When students reach high school, dissections can be used as evidence for model building and as empirical evidence to support theories. The chart below outlines the disciplinary core ideas and performance expectations dissection builds toward in high school. Dissection of a small mammal is a hands-on approach for students to gather information on organs and organ systems necessary to develop a model of interacting systems that is also applicable to larger mammals, such as humans. Student-created models may include color-coded diagrams, analogies, physical replicas, and more. The Carolina BioKits® Dissection Series provides the materials and support needed to ensure student success and lessen teacher stress.
Our most popular mammalian dissection specimen in high school biology is the preserved fetal pig. Pig dissection allows students to examine tissues, organs, and organ systems and to develop models of the hierarchical organization of these components. In addition, students can relate the structure of organs to their function.
Pigs are also considered “translational research models,” which means they have several similarities with humans. As students explore the external and internal structures, encourage them to draw parallels between pig and human anatomy. For example, the heart and kidneys look and function the same in pigs as they do in humans. These similarities make preserved pigs the perfect specimens to address the NGSS performance expectation about common ancestry and diversity, which notes that similarities among anatomical structures is a line of supporting evidence for common ancestry. As students study each organ system, they continue to gather evidence, supporting common ancestry.
Carolina also offers several comparative anatomy kits that allow students to observe anatomical similarities and differences and infer evolutionary relationships. The Cladograms and Evolution Kit [not yet live—link to 221042 when finished] has students observe the external morphology of several preserved specimens and create a cladogram based on their findings. Then, when comparing the amino acid sequence of the cytochrome c protein from each specimen, they revisit their initial cladogram. Using both lines of empirical evidence, students deduce the phylogenetic order of the specimens. Carolina also offers the Comparative Vertebrate Anatomy Kit and Comparative Circulatory System Kit, which build toward the disciplinary core idea addressing evidence of common ancestry and diversity.
Performing a rat dissection is a cost-effective lab activity that allows students to study the components and systems of a mammalian specimen. Students can compare external and internal anatomy to other mammals, identify organs within a system, and examine the spatial relationships among organ systems. The rat, like the pig, allows teachers to meet the same education objectives but on a smaller scale.

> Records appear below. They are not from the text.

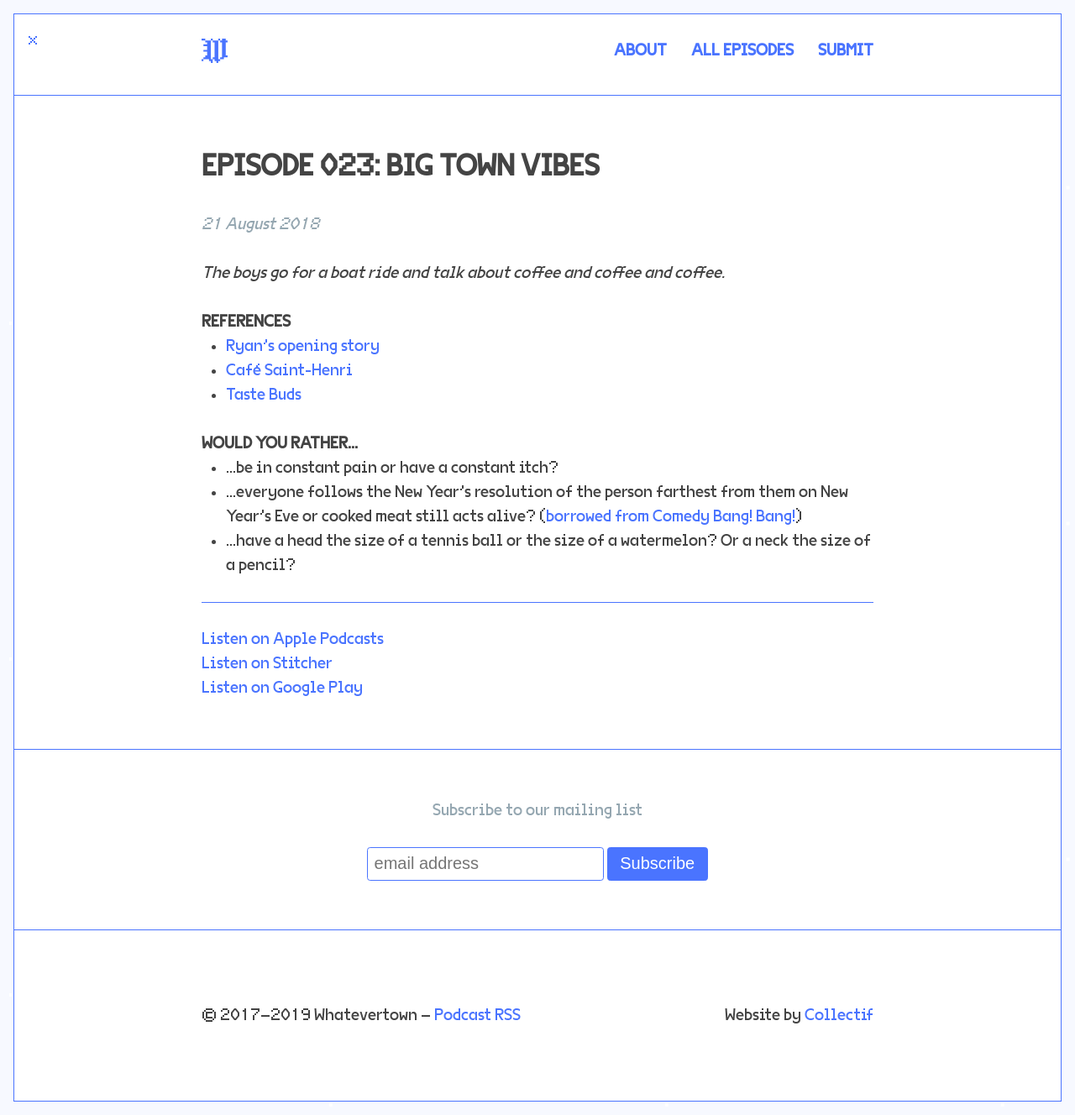
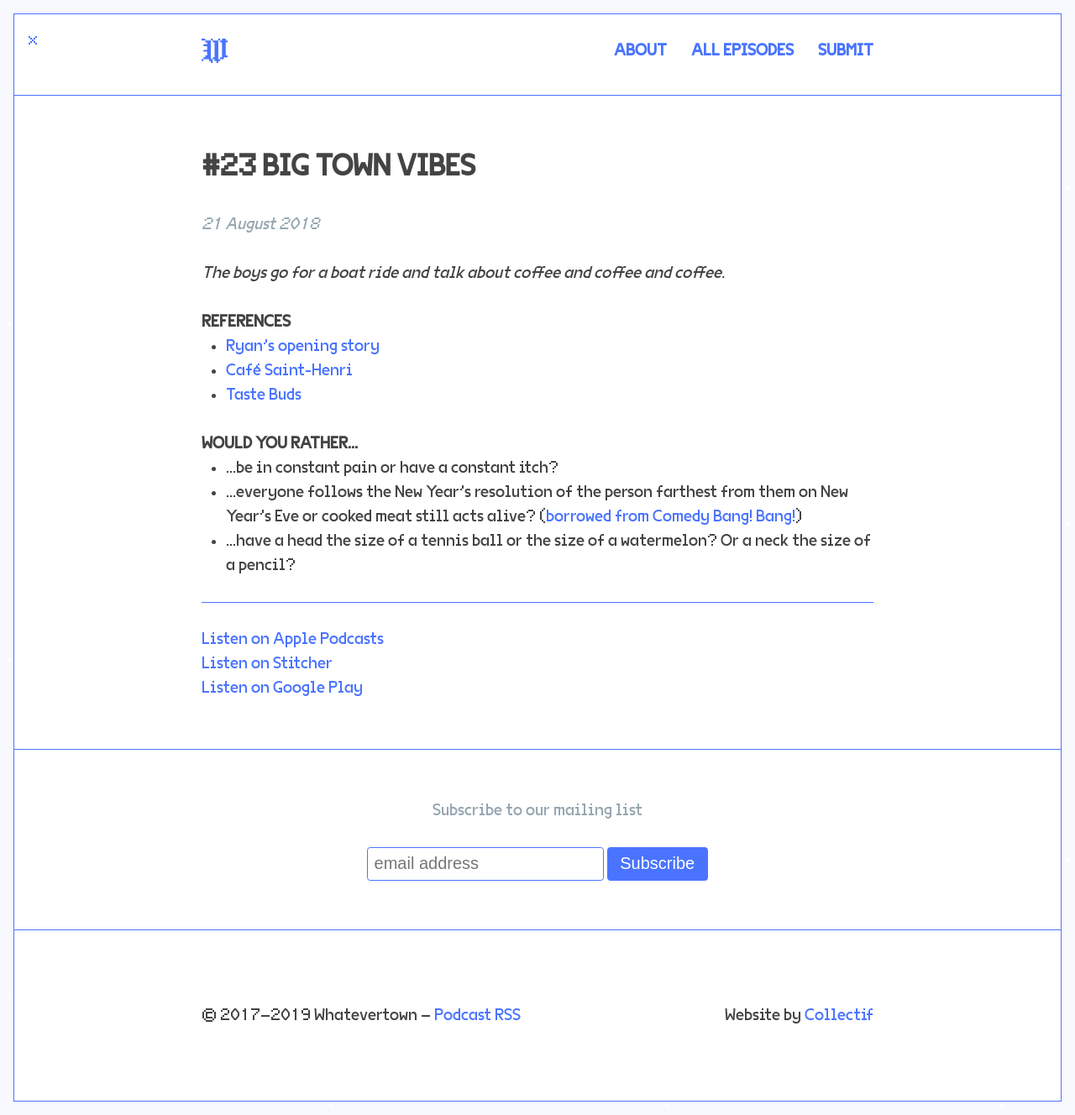
Before and after one commit to jondueck/whatevertown, a Jekyll site: the page built from _posts/2018-08-21-23.md, in a window 1280 px wide. Shown: the whole page at 84% size. Built offline with Jekyll 4.4.1, drawn with Linux system fonts in a browser that asks for light colours; some web fonts are replaced; our own code applies the rules of GitHub Pages for plain Markdown files; comment, search, counter and statistics services are not loaded.

Commit message:
Updated 23

```diff
--- a/_posts/2018-08-21-23.md
+++ b/_posts/2018-08-21-23.md
@@ -1,5 +1,5 @@
 ---
-title: 'Episode 023: Big Town Vibes'
+title: "#23 Big Town Vibes"
 date: 2018-08-21 08:30:00 -05:00
 permalink: "/episode/23/"
 author: Whatevertown
```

The Advanced Rat Dissection BioKit® includes 15 specimens and a comprehensive teacher’s manual and student guide. Like all dissection BioKits®, it is available with or without 15 dissection mats.
Dissections present a myriad of possibilities for exciting students and creating 3-dimensional learning environments in your classroom. To maximize deep student learning, teachers should explicitly integrate all three dimensions. Carolina will continue to offer resources to help you seamlessly integrate disciplinary core ideas, science and engineering practices, and crosscutting concepts.
If you need additional help selecting the right specimen to meet your educational needs, our comprehensive Dissection Buying Guide helps you compare specimens, guides you to choose appropriate dissection and safety supplies, and gives you options for instructional materials. Don’t pass up the opportunity to let your students experience science from a researcher’s perspective.
Let Carolina help you dissect NGSS and 3-dimensional learning!